----- PROVIDED RECORDS

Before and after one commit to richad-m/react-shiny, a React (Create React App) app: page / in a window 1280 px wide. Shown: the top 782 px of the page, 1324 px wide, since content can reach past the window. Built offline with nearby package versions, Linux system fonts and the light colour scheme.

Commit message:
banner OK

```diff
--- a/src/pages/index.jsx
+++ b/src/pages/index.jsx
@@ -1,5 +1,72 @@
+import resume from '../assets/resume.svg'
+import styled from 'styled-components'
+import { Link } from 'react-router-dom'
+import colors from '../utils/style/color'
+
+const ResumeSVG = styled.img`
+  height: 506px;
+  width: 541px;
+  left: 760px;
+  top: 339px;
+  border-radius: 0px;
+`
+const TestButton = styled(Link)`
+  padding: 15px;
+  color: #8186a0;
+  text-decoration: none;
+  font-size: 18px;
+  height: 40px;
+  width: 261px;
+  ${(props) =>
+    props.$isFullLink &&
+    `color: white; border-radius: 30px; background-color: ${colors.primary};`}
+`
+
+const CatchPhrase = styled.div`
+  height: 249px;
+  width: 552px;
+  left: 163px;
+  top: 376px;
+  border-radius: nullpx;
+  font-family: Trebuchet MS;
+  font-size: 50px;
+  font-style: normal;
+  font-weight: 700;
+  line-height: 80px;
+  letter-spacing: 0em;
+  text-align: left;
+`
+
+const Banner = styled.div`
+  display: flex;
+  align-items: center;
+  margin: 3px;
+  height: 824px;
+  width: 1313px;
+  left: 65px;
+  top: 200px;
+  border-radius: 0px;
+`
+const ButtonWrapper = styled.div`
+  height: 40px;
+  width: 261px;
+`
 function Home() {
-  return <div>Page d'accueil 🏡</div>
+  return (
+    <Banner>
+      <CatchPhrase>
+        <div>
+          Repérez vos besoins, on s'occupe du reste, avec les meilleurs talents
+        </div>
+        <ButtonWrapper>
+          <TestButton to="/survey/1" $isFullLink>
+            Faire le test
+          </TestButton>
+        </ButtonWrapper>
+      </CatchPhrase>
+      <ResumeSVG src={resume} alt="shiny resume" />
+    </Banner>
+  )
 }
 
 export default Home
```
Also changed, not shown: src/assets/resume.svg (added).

----------
----- PROVIDED RECORDS

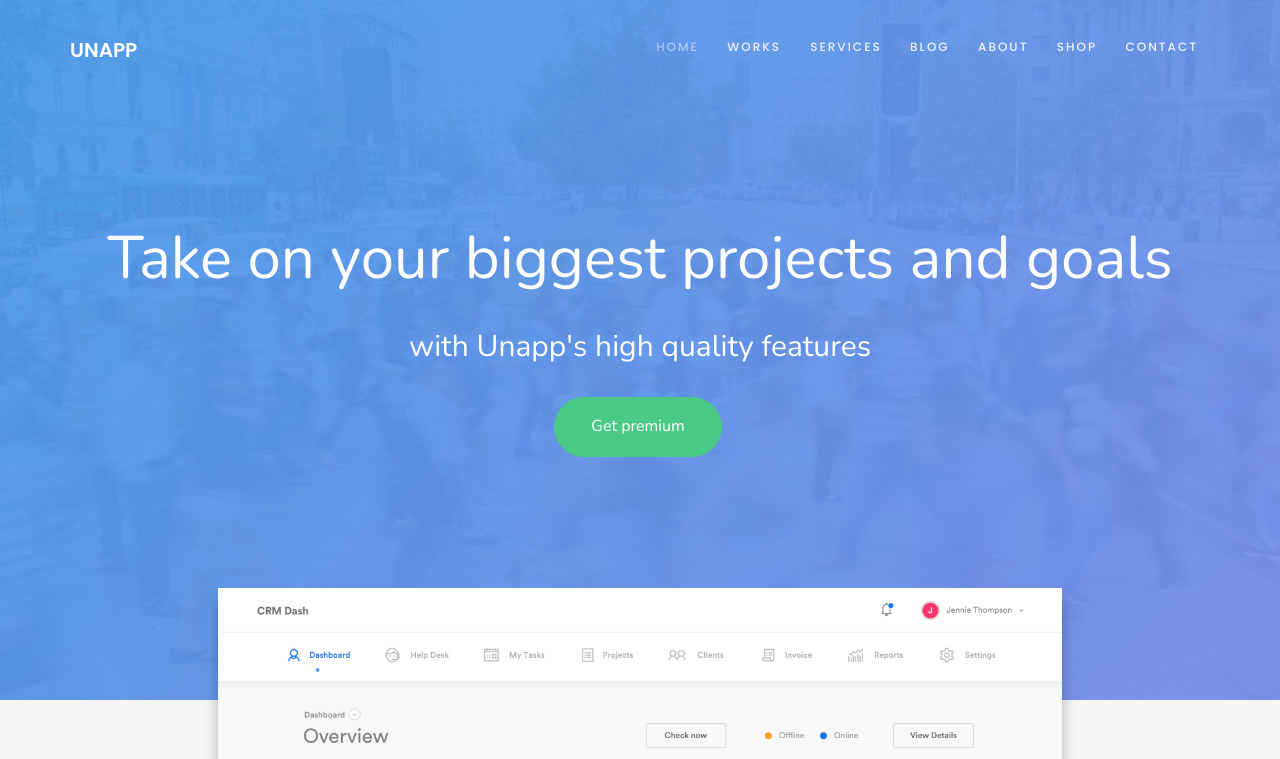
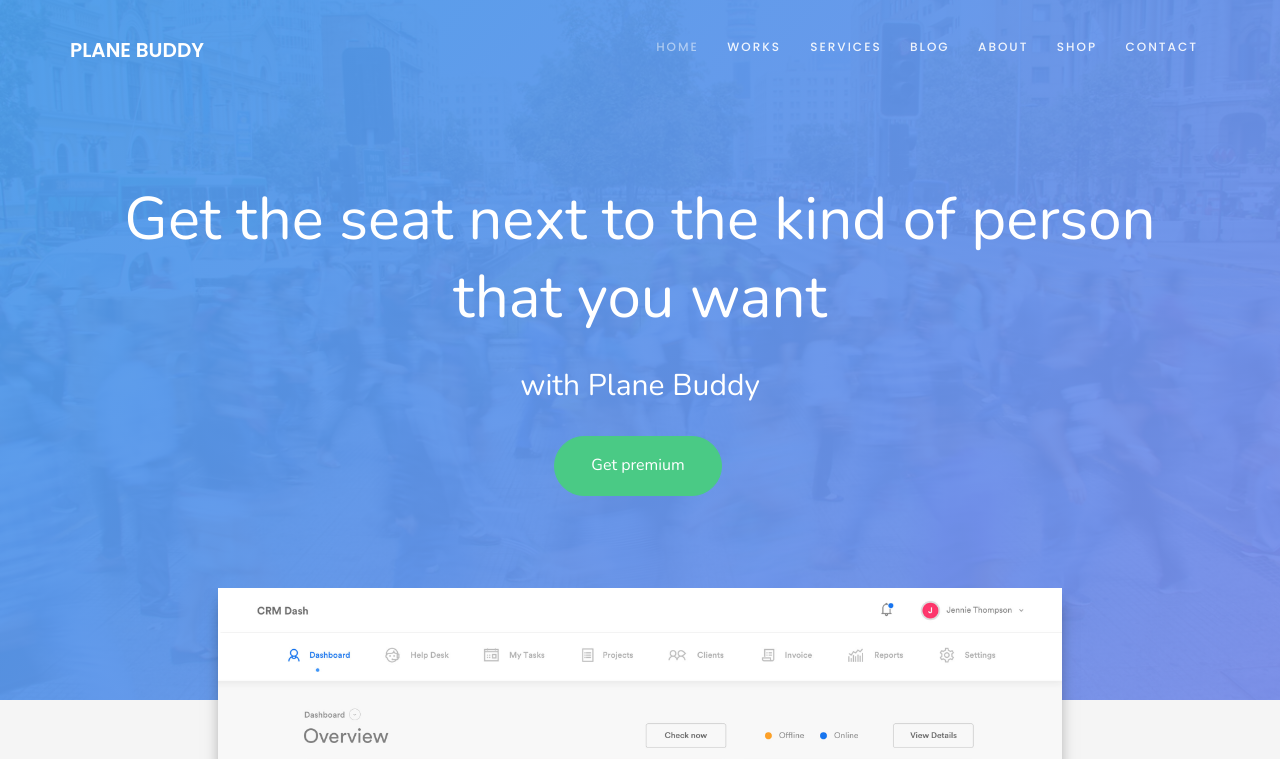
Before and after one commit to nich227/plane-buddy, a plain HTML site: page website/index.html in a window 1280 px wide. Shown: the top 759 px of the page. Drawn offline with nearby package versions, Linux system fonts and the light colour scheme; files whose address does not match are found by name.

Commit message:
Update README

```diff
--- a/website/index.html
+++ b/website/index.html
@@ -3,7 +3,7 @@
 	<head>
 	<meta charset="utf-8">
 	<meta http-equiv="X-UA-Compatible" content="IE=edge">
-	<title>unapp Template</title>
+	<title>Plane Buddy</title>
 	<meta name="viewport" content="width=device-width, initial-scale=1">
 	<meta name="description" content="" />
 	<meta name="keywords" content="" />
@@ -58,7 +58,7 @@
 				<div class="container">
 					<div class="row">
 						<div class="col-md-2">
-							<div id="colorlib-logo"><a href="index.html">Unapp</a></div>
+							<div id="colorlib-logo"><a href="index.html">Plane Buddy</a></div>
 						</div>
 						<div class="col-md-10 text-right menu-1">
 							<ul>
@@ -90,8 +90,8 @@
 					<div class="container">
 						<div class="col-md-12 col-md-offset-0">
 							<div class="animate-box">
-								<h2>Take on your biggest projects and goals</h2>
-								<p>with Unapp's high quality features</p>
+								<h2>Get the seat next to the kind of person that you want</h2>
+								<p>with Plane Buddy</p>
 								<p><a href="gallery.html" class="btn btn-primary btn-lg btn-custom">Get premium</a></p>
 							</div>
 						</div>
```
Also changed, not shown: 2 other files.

----------
----- PROVIDED RECORDS

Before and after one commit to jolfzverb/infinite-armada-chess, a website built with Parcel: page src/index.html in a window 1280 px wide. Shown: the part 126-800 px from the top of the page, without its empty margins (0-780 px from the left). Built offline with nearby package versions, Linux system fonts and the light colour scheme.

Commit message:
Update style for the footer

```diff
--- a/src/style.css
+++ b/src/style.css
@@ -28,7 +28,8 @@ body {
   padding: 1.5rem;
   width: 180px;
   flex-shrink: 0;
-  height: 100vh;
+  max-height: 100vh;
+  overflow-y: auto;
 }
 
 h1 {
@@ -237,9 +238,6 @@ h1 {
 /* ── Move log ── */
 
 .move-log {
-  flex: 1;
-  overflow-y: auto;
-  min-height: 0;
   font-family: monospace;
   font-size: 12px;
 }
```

----------

• **TASK PROMPT**:
Show all lines from the listing above in which "width" appears.

• **ANSWER FOR THIS EXERCISE**:
+  width: 541px;
+  width: 261px;
+  width: 552px;
+  width: 1313px;
+  width: 261px;
 	<meta name="viewport" content="width=device-width, initial-scale=1">
   width: 180px;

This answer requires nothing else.